◆ **Data for this exercise**

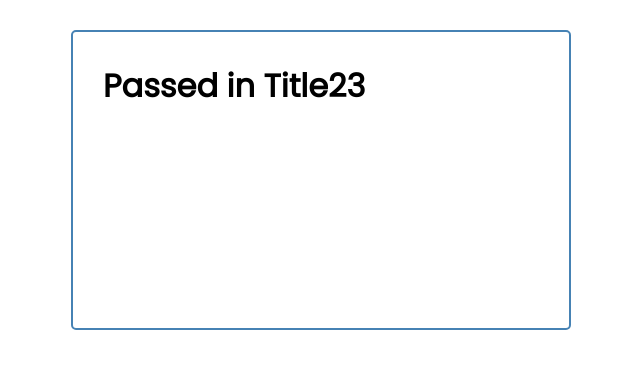
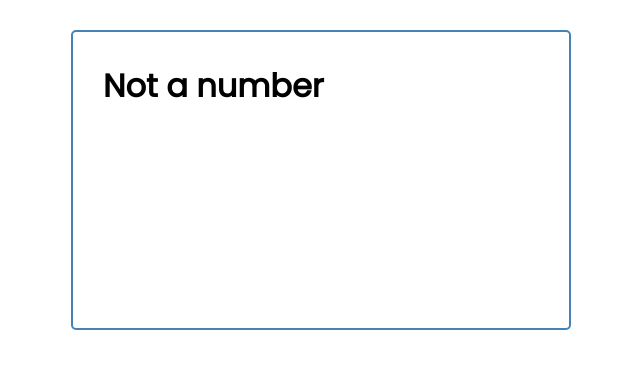
Before and after one commit to machineawin/fast-tracker, a React (Create React App) app: page / in a window 1280 px wide. Shown: the top 368 px of the page, without its empty margins (319-959 px from the left). Built offline with nearby package versions, Linux system fonts and the light colour scheme.

Commit message:
Implement Prop q
Types

```diff
--- a/src/App.js
+++ b/src/App.js
@@ -5,7 +5,7 @@ import Header from './Components/Header';
 function App() {
   return (
     <div className="container">
-      <Header title = 'Passed in Title'/>
+      <Header title = 'Not a number'/>
     </div>
   );
 
--- a/src/Components/Header.jsx
+++ b/src/Components/Header.jsx
@@ -3,7 +3,7 @@ import PropTypes from 'prop-types';
 const Header = (props) => {
   return (
     <header>
-        <h1>{props.title}{props.age}</h1>
+        <h1>{props.title}</h1>
     </header>
 
   )
@@ -15,3 +15,8 @@ Header.defaultProps = {
   title: 'Default Title',
   age: '23',
 };
+
+Header.propTypes = {
+  title: PropTypes.number,
+  age: PropTypes.string,
+};
```
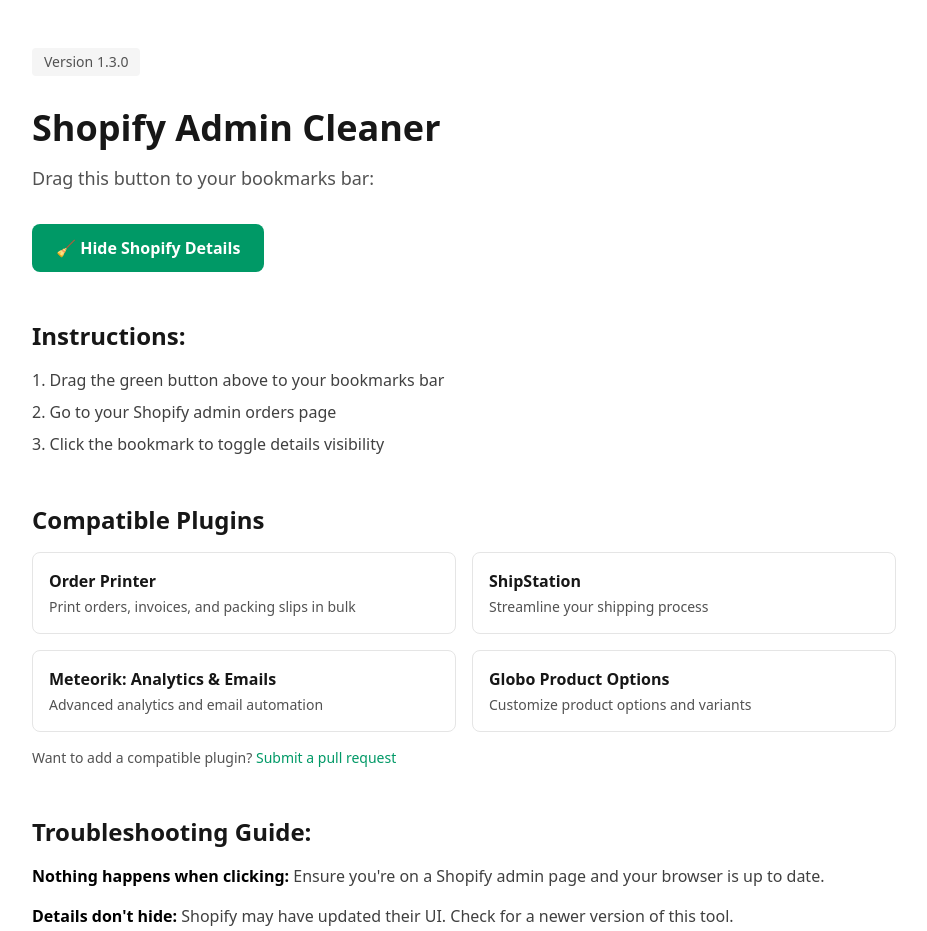
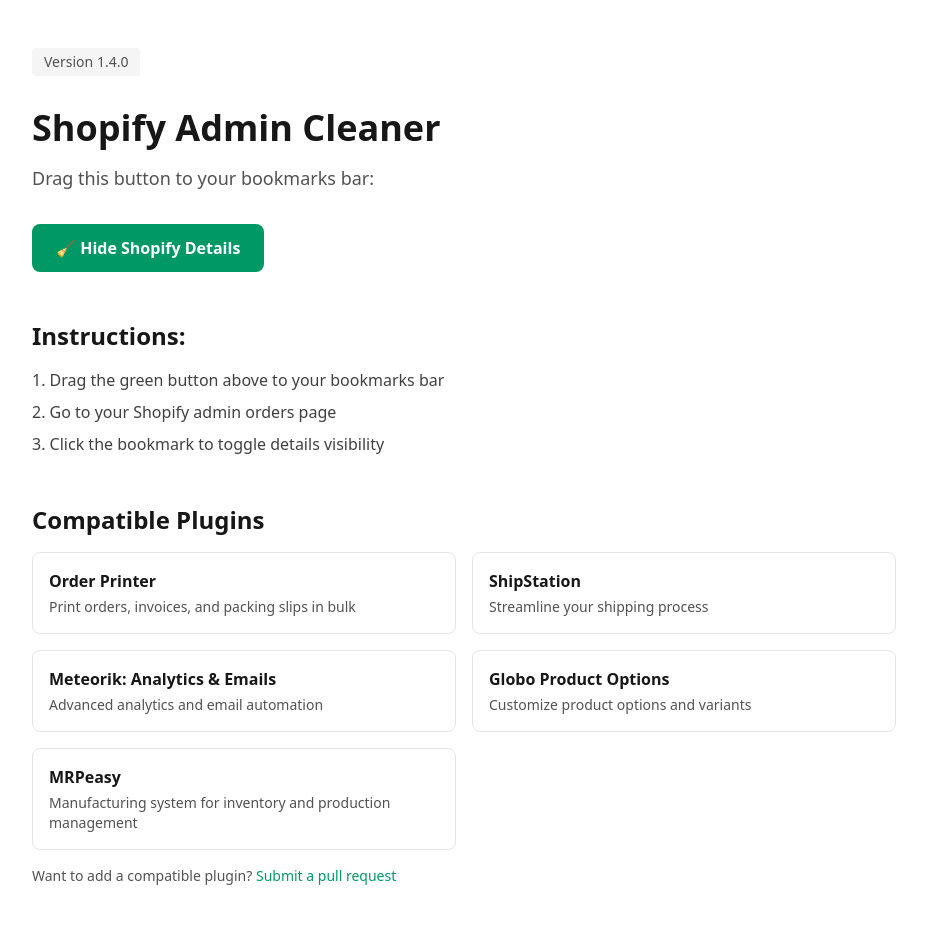
Before and after one commit to MrGKanev/shopify-admin-cleaner, a website: page index.html in a window 1280 px wide. Shown: the top 931 px of the page, without its empty margins (176-1103 px from the left). Drawn offline with Linux system fonts and the light colour scheme.

Commit message:
Update index.html

```diff
--- a/index.html
+++ b/index.html
@@ -37,18 +37,18 @@
   <div class="max-w-4xl mx-auto px-4 py-12" itemscope itemtype="https://schema.org/SoftwareApplication">
     <!-- Version Banner -->
     <div class="inline-block bg-neutral-100 text-neutral-600 px-3 py-1 rounded text-sm mb-8">
-      Version 1.3.0
+      Version 1.4.0
     </div>
 
     <!-- Header -->
     <h1 class="text-4xl font-bold text-neutral-900 mb-4" itemprop="name">Shopify Admin Cleaner</h1>
     <meta itemprop="applicationCategory" content="Productivity Tool">
     <meta itemprop="operatingSystem" content="Any">
-    <meta itemprop="softwareVersion" content="1.3.0">
+    <meta itemprop="softwareVersion" content="1.4.0">
     <p class="text-lg text-neutral-600 mb-8">Drag this button to your bookmarks bar:</p>
 
     <!-- Bookmarklet Button -->
-    <a href="javascript:(function(){var s=document.createElement('style');s.textContent='p:has(.Polaris-Text--subdued){display:none} span[class*=_AttributeRow_]{display:none}';document.head.appendChild(s);})();"
+    <a href="javascript:(function()%7Bvar%20s%3Ddocument.createElement('style')%3Bs.textContent%3D'p%3Ahas(.Polaris-Text--subdued)%7Bdisplay%3Anone%7D%20span%5Bclass*%3D_AttributeRow_%5D%7Bdisplay%3Anone%7D%20div%5Bclass*%3DOrderDetailsAppBlock%5D%7Bdisplay%3Anone%7D%20div%5Bclass*%3DOrderDetailsBlockExtensions%5D%7Bdisplay%3Anone%7D'%3Bdocument.head.appendChild(s)%3B%7D)();"
       class="inline-block bg-emerald-600 text-white px-6 py-3 rounded-lg font-bold cursor-move hover:bg-emerald-700 transition mb-12">
       🧹 Hide Shopify Details
     </a>
@@ -89,6 +89,12 @@
           class="p-4 border border-neutral-200 rounded-lg hover:border-emerald-500 transition group">
           <h3 class="font-semibold text-neutral-900 group-hover:text-emerald-600">Globo Product Options</h3>
           <p class="text-sm text-neutral-600 mt-1">Customize product options and variants</p>
+        </a>
+
+        <a href="https://apps.shopify.com/mrpeasy-manufacturing-system" target="_blank" rel="noopener noreferrer"
+          class="p-4 border border-neutral-200 rounded-lg hover:border-emerald-500 transition group">
+          <h3 class="font-semibold text-neutral-900 group-hover:text-emerald-600">MRPeasy</h3>
+          <p class="text-sm text-neutral-600 mt-1">Manufacturing system for inventory and production management</p>
         </a>
       </div>
       <p class="text-sm text-neutral-600 mt-4">
```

◆ **Problem requirements**
Across the whole listing above, repeat each line exactly and leave out the images.

◆ **Response area**
Before and after one commit to machineawin/fast-tracker, a React (Create React App) app: page / in a window 1280 px wide. Shown: the top 368 px of the page, without its empty margins (319-959 px from the left). Built offline with nearby package versions, Linux system fonts and the light colour scheme.

Commit message:
Implement Prop q
Types

```diff
--- a/src/App.js
+++ b/src/App.js
@@ -5,7 +5,7 @@ import Header from './Components/Header';
 function App() {
   return (
     <div className="container">
-      <Header title = 'Passed in Title'/>
+      <Header title = 'Not a number'/>
     </div>
   );
 
--- a/src/Components/Header.jsx
+++ b/src/Components/Header.jsx
@@ -3,7 +3,7 @@ import PropTypes from 'prop-types';
 const Header = (props) => {
   return (
     <header>
-        <h1>{props.title}{props.age}</h1>
+        <h1>{props.title}</h1>
     </header>
 
   )
@@ -15,3 +15,8 @@ Header.defaultProps = {
   title: 'Default Title',
   age: '23',
 };
+
+Header.propTypes = {
+  title: PropTypes.number,
+  age: PropTypes.string,
+};
```
Before and after one commit to MrGKanev/shopify-admin-cleaner, a website: page index.html in a window 1280 px wide. Shown: the top 931 px of the page, without its empty margins (176-1103 px from the left). Drawn offline with Linux system fonts and the light colour scheme.

Commit message:
Update index.html

```diff
--- a/index.html
+++ b/index.html
@@ -37,18 +37,18 @@
   <div class="max-w-4xl mx-auto px-4 py-12" itemscope itemtype="https://schema.org/SoftwareApplication">
     <!-- Version Banner -->
     <div class="inline-block bg-neutral-100 text-neutral-600 px-3 py-1 rounded text-sm mb-8">
-      Version 1.3.0
+      Version 1.4.0
     </div>
 
     <!-- Header -->
     <h1 class="text-4xl font-bold text-neutral-900 mb-4" itemprop="name">Shopify Admin Cleaner</h1>
     <meta itemprop="applicationCategory" content="Productivity Tool">
     <meta itemprop="operatingSystem" content="Any">
-    <meta itemprop="softwareVersion" content="1.3.0">
+    <meta itemprop="softwareVersion" content="1.4.0">
     <p class="text-lg text-neutral-600 mb-8">Drag this button to your bookmarks bar:</p>
 
     <!-- Bookmarklet Button -->
-    <a href="javascript:(function(){var s=document.createElement('style');s.textContent='p:has(.Polaris-Text--subdued){display:none} span[class*=_AttributeRow_]{display:none}';document.head.appendChild(s);})();"
+    <a href="javascript:(function()%7Bvar%20s%3Ddocument.createElement('style')%3Bs.textContent%3D'p%3Ahas(.Polaris-Text--subdued)%7Bdisplay%3Anone%7D%20span%5Bclass*%3D_AttributeRow_%5D%7Bdisplay%3Anone%7D%20div%5Bclass*%3DOrderDetailsAppBlock%5D%7Bdisplay%3Anone%7D%20div%5Bclass*%3DOrderDetailsBlockExtensions%5D%7Bdisplay%3Anone%7D'%3Bdocument.head.appendChild(s)%3B%7D)();"
       class="inline-block bg-emerald-600 text-white px-6 py-3 rounded-lg font-bold cursor-move hover:bg-emerald-700 transition mb-12">
       🧹 Hide Shopify Details
     </a>
@@ -89,6 +89,12 @@
           class="p-4 border border-neutral-200 rounded-lg hover:border-emerald-500 transition group">
           <h3 class="font-semibold text-neutral-900 group-hover:text-emerald-600">Globo Product Options</h3>
           <p class="text-sm text-neutral-600 mt-1">Customize product options and variants</p>
+        </a>
+
+        <a href="https://apps.shopify.com/mrpeasy-manufacturing-system" target="_blank" rel="noopener noreferrer"
+          class="p-4 border border-neutral-200 rounded-lg hover:border-emerald-500 transition group">
+          <h3 class="font-semibold text-neutral-900 group-hover:text-emerald-600">MRPeasy</h3>
+          <p class="text-sm text-neutral-600 mt-1">Manufacturing system for inventory and production management</p>
         </a>
       </div>
       <p class="text-sm text-neutral-600 mt-4">
```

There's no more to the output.